And again, we're not trying to alarm people, Mr. Gundersen, but in the sense of how long -- how long, once this gets in there, you're talking about cesium and you're talking about other radioactive material as well, once it's in there, how long is it there?
GUNDERSEN: Well, I think -- there's two isotopes, there's iodine, and iodine goes away in about 90 days. That's going to be in seaweed and the Japanese use seaweed a lot for cooking. So, I wouldn't use seaweed within 100 miles of the plant for 90 days.
But the nasty isotope is cesium 137, and that hangs around for 300 years. So, I'm not suggesting it's a 300-year problem, but it will dilute over time and it will reduce.
But, you know, in Germany, they are still experiencing cesium 137 in the wild boars that ate mushrooms from Chernobyl, and that was 25 years ago.
So, it's -- I think, within 100 miles from the plant, you're going to be watching the fish a good 25 years.

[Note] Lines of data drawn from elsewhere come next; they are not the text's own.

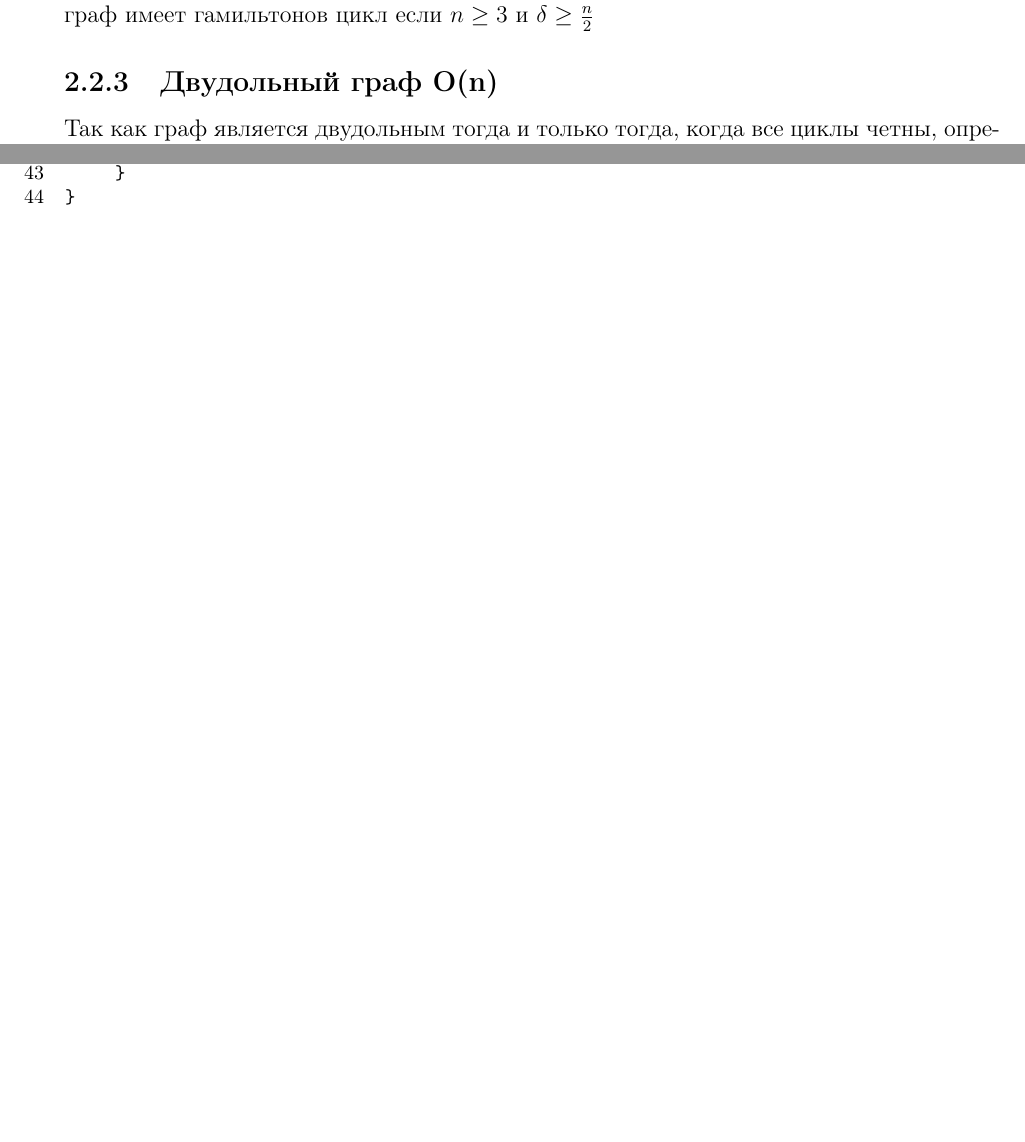
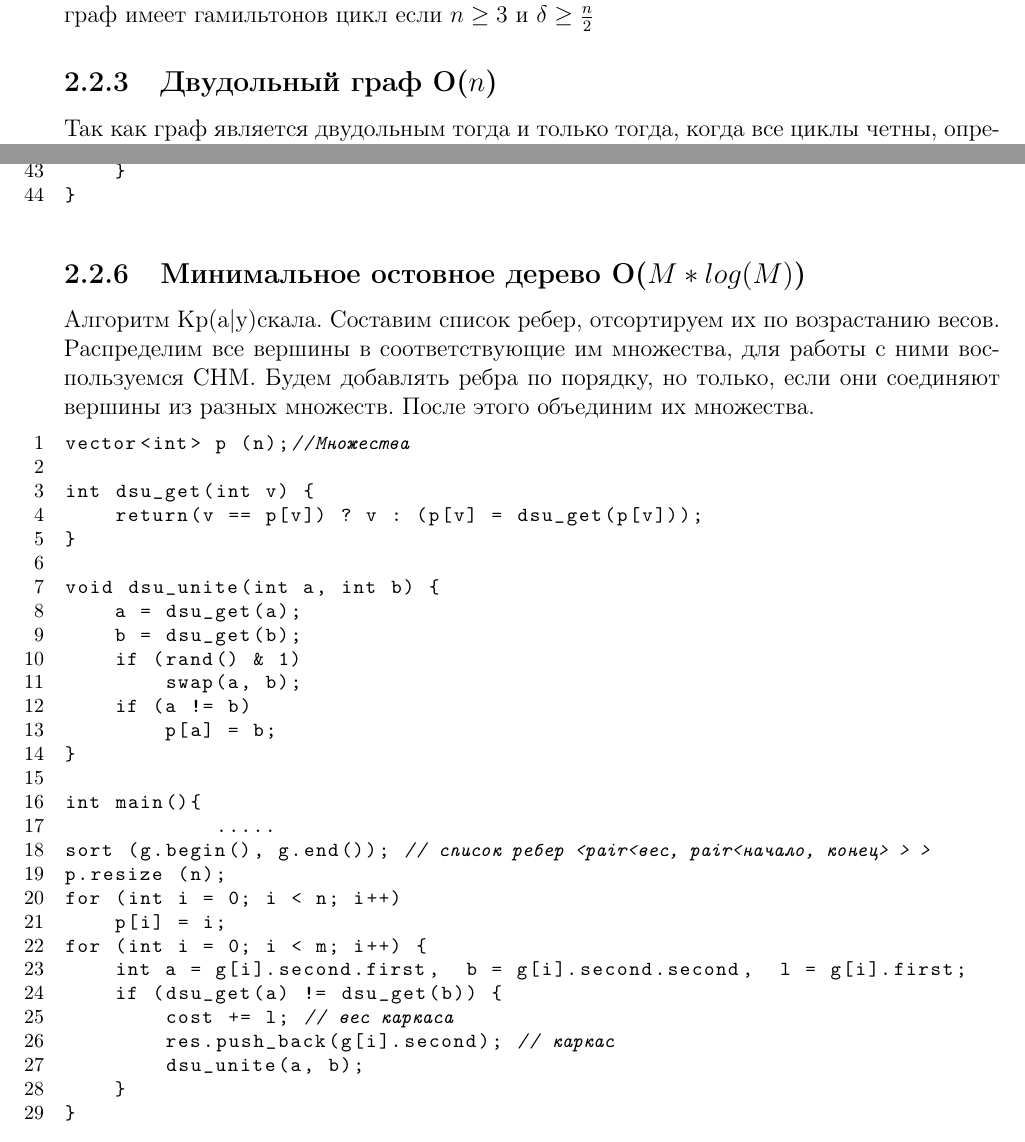
Before and after one commit to NOOBS-DevTeam/acmtips, a LaTeX book (document.tex, which reads tex/02_graph.tex): two parts of pages 9 and 11 of 21, joined at a grey line, cut so that both start at the same text. Compiled offline with pdfLaTeX.

Commit message:
Update 02_graph.tex

```diff
--- a/tex/02_graph.tex
+++ b/tex/02_graph.tex
@@ -104,7 +104,7 @@ bool dfs (int v) {
 \end{lstlisting}
 \subsection{Гамильтонов граф}
 Пусть ${n}$ количесттво вершин графа, а ${\delta}$ минимальная степень вершины в графе, тогда граф имеет гамильтонов цикл если ${n\geq 3}$ и ${\delta \geq \frac{n}{2}}$
-\subsection{Двудольный граф O(n)}
+\subsection{Двудольный граф O($n$)}
 Так как граф является двудольным тогда и только тогда, когда все циклы четны, определить двудольность можно за один проход в глубину. На каждом шаге обхода в глубину помечаем вершину. Допустим мы пошли в первую вершину — помечаем её как 1. Затем просматриваем все смежные вершины и если не помечена вершина, то на ней ставим пометку 2 и рекурсивно переходим в нее. Если же она помечена и на ней стоит та же пометка, что и у той, из которой шли (в нашем случае 1), значит граф не двудольный.
 \begin{lstlisting}[language=C++]
 bool dfs (int v, int c) {
@@ -188,3 +188,36 @@ int main() {
 	}
 }
 \end{lstlisting}
+\subsection{Минимальное остовное дерево O($M*log(M)$)}
+Алгоритм Кр(а|у)скала. Составим список ребер, отсортируем их по возрастанию весов. Распределим все вершины в соответствующие им множества, для работы с ними воспользуемся СНМ. Будем добавлять ребра по порядку, но только, если они соединяют вершины из разных множеств. После этого объединим их множества.
+\begin{lstlisting}[language=C++]
+vector<int> p (n);//Множества
+
+int dsu_get(int v) {
+	return(v == p[v]) ? v : (p[v] = dsu_get(p[v]));
+}
+
+void dsu_unite(int a, int b) {
+	a = dsu_get(a);
+	b = dsu_get(b);
+	if (rand() & 1)
+		swap(a, b);
+	if (a != b)
+		p[a] = b;
+}
+
+int main(){
+            .....
+sort (g.begin(), g.end()); // список ребер <pair<вес, pair<начало, конец> > >
+p.resize (n);
+for (int i = 0; i < n; i++)
+	p[i] = i;
+for (int i = 0; i < m; i++) {
+	int a = g[i].second.first,  b = g[i].second.second,  l = g[i].first;
+	if (dsu_get(a) != dsu_get(b)) {
+		cost += l; // вес каркаса
+		res.push_back(g[i].second); // каркас
+		dsu_unite(a, b);
+	}
+}
+\end{lstlisting}
```
Also changed, not shown: tex/02_graph.tex (4 more changed lines).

KING: You say within 100 miles of the plant -- again, I want to close this down and bring this up. You say within 100 miles of the plant, because most of the discussion from the Japanese government has been 12 and the United States government has said maybe a 50-mile radius. You think it goes well beyond this.
GUNDERSEN: Out in the ocean, I think it will. You know, the fish move, the currents move, and it will push that cesium out into the deep ocean -- and also, more importantly, laterally along the coast.
KING: Arnie Gundersen -- as always, appreciate your insights. We'll keep in touch. We hope -- we hope this announcement tonight they believe they've stopped the more dramatic of the leaks from reactor two is good news. We'll keep on top of that to make sure, sometimes we get word from TEPCO, it turns the next day, we step back. We'll stay on top of that one.
Mr. Gundersen, thanks again.